Tuesday, October 27, 2015

Hungary Prime Minister Viktor Orban Rejects Angela Merkel's 'Welcoming' Ideology of Unchecked Immigration Suicide

Well a right-wing party, and apparently anti-immigrant, just won the majority in Poland's parliamentary elections this week, so perhaps we're witnessing a major shift in European politics. Or at least, in East European politics.

From James Traub, at Foreign Policy, "The Fearmonger of Budapest":
BUDAPEST, Hungary — The European response to the refugee crisis that escalated this August has two poles: Germany’s Angela Merkel and Hungary’s Viktor Orban. Merkel has consistently maintained that the immense flow of refugees from Middle Eastern war zones constitutes a collective moral obligation for Europe; Orban has called this view a species of madness. Orban is as powerful a spokesman for nativism and xenophobia as Merkel is for universalism.

And Orban got there first. In mid-January, after attending a mass rally in Paris honoring the victims of the attacks on Charlie Hebdo and at a kosher supermarket, Orban said in an interview, “We should not look at economic immigration as if it had any use, because it only brings trouble and threats to European people. Therefore, immigration must be stopped.” Orban was quite explicit about the kind of immigration he especially opposed. “We do not want to see a significant minority among ourselves that has different cultural characteristics and background,” he said. “We would like to keep Hungary as Hungary.” That was the lesson he took from Charlie Hebdo.

Orban is fully prepared to wade into the darkest pools of the Hungarian psyche. In April, still well before the refugee flood, Orban’s government distributed a questionnaire to all adult Hungarians which stated, among other things, “Some people believe that the mishandling of immigration issues in Brussels and the spread of terrorism are connected.” It then went on to ask, “Do you agree with this opinion?” Citizens were also told, “Some people say that immigrants threaten the jobs and livelihood of Hungarians,” then asked, “Do you agree?” The U.N.’s human rights commission condemned the questionnaire as “extremely biased” and “absolutely shocking.” Nevertheless, most of those who bothered to answer did, of course, agree. Having thus manufactured a show of public support, Orban’s Fidesz party posted billboards around the country with messages like, “If you come to Hungary, you cannot take the jobs of Hungarians.”
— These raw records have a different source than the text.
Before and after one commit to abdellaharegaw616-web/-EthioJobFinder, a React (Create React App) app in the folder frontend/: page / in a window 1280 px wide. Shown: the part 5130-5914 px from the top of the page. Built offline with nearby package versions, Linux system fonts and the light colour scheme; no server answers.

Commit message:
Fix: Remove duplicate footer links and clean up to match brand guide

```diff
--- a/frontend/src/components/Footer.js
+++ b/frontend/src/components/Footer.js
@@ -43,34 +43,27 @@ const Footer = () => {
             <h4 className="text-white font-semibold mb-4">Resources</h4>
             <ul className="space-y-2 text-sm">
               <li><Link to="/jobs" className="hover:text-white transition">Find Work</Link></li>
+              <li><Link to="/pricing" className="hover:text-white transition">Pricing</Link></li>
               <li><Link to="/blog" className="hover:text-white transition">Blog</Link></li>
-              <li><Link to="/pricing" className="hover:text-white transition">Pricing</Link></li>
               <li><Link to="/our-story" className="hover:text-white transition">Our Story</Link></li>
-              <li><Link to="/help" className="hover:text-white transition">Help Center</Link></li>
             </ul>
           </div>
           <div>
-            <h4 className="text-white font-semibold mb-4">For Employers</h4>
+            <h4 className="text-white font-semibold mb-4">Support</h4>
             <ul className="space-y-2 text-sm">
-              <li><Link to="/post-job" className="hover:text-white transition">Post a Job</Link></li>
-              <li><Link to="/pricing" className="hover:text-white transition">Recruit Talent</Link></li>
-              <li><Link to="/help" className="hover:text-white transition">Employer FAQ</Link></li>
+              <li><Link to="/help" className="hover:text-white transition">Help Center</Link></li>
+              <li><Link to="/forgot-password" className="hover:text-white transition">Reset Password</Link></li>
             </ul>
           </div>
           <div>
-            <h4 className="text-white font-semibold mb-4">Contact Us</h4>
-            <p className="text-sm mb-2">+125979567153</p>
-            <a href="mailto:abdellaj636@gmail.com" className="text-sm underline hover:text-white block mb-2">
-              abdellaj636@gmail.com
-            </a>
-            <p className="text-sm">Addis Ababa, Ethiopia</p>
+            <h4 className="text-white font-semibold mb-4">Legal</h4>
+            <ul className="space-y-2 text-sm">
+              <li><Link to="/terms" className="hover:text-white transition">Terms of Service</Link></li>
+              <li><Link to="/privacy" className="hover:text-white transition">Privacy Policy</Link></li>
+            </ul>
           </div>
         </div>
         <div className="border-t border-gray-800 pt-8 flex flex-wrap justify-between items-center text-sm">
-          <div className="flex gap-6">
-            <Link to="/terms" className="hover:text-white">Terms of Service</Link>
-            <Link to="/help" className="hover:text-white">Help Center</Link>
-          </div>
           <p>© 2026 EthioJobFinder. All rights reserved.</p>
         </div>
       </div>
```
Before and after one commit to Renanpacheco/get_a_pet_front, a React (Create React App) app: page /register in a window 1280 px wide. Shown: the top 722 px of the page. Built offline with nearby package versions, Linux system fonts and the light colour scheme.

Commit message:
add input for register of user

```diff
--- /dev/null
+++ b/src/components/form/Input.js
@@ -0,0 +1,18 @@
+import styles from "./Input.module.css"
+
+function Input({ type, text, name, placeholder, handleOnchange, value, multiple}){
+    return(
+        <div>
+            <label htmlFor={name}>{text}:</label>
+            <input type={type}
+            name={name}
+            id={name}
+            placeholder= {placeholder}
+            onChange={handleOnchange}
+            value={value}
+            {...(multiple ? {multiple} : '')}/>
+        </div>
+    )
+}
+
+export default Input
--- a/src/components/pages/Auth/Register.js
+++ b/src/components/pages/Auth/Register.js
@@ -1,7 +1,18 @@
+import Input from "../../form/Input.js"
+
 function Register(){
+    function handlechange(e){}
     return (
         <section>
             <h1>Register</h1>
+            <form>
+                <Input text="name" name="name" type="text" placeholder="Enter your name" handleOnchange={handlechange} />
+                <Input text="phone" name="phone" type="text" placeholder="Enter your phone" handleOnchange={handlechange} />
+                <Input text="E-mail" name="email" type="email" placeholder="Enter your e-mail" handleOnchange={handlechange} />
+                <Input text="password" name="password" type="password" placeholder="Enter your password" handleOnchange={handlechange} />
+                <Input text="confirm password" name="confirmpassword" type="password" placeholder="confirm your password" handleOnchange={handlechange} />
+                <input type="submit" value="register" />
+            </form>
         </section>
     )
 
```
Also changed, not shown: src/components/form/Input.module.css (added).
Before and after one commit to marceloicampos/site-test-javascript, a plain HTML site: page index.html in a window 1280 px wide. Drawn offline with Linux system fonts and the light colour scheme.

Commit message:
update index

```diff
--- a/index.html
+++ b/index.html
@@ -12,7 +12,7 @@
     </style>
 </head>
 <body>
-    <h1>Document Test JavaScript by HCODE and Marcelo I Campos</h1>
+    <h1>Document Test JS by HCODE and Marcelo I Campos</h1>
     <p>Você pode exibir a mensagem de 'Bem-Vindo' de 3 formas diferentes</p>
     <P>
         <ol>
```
Orban had prepared the Hungarian people in advance for the Biblical tide of refugees who began pouring through Hungary on their way to Germany or Sweden. The fences he ordered built at the border with Serbia and then with Croatia; his use of the army to turn back refugees; his scathing rhetoric; his passage of emergency laws that criminalized the very act of seeking asylum — all have been denounced across Europe, but they’ve done wonders for his standing at home. In recent years, support had been steadily draining from Fidesz to the ultranationalist Jobbik party, but by September of this year the trend had begun to reverse.

Why is Hungary different? To be fair, Poland, Slovakia, and the Czech Republic have all resisted the idea of accepting Muslim refugees, but unlike Hungary they don’t have to deal with 300,000 refugees crossing their territory and overwhelming their infrastructure. Yet both Croatia and Slovenia, which have had to deal with refugees diverted from Hungary, have behaved and sounded more like Germany than Hungary. In Slovenia, the army fed the refugees and walked them to the Austrian border. Croatia’s interior minister explained his country’s policy by saying, “Nobody can stop this flow without shooting.”

That is not the view I heard in Budapest, including from people otherwise suspicious of Orban. Istvan Gyarmati, a retired diplomat who now runs a democracy promotion institute in Budapest, told me that “now everyone agrees that Orban was right about the refugees.” It would not be long, he predicted, before Merkel realized that she had a policy and political catastrophe on her hands. I asked Gyarmati how he thought the problem should be resolved. That was easy: “The alternative is to keep them out of Europe.” Once they had fled the war zone for the safety of Turkey or Jordan, they no longer needed asylum or could legally claim such status. They were just migrants. I heard the same argument — which does, in fact, correspond to the letter, if not the spirit, of the Geneva Conventions — from several government officials. When I pointed out that this meant building a wall around Europe, they shrugged...
Traub talked to all these people and he still doesn't get it, marinated in his "welcoming" collectivist ideology that both Poland and Hungary are rejecting.

Put a wall around Europe? Yeah, you think?

Still more.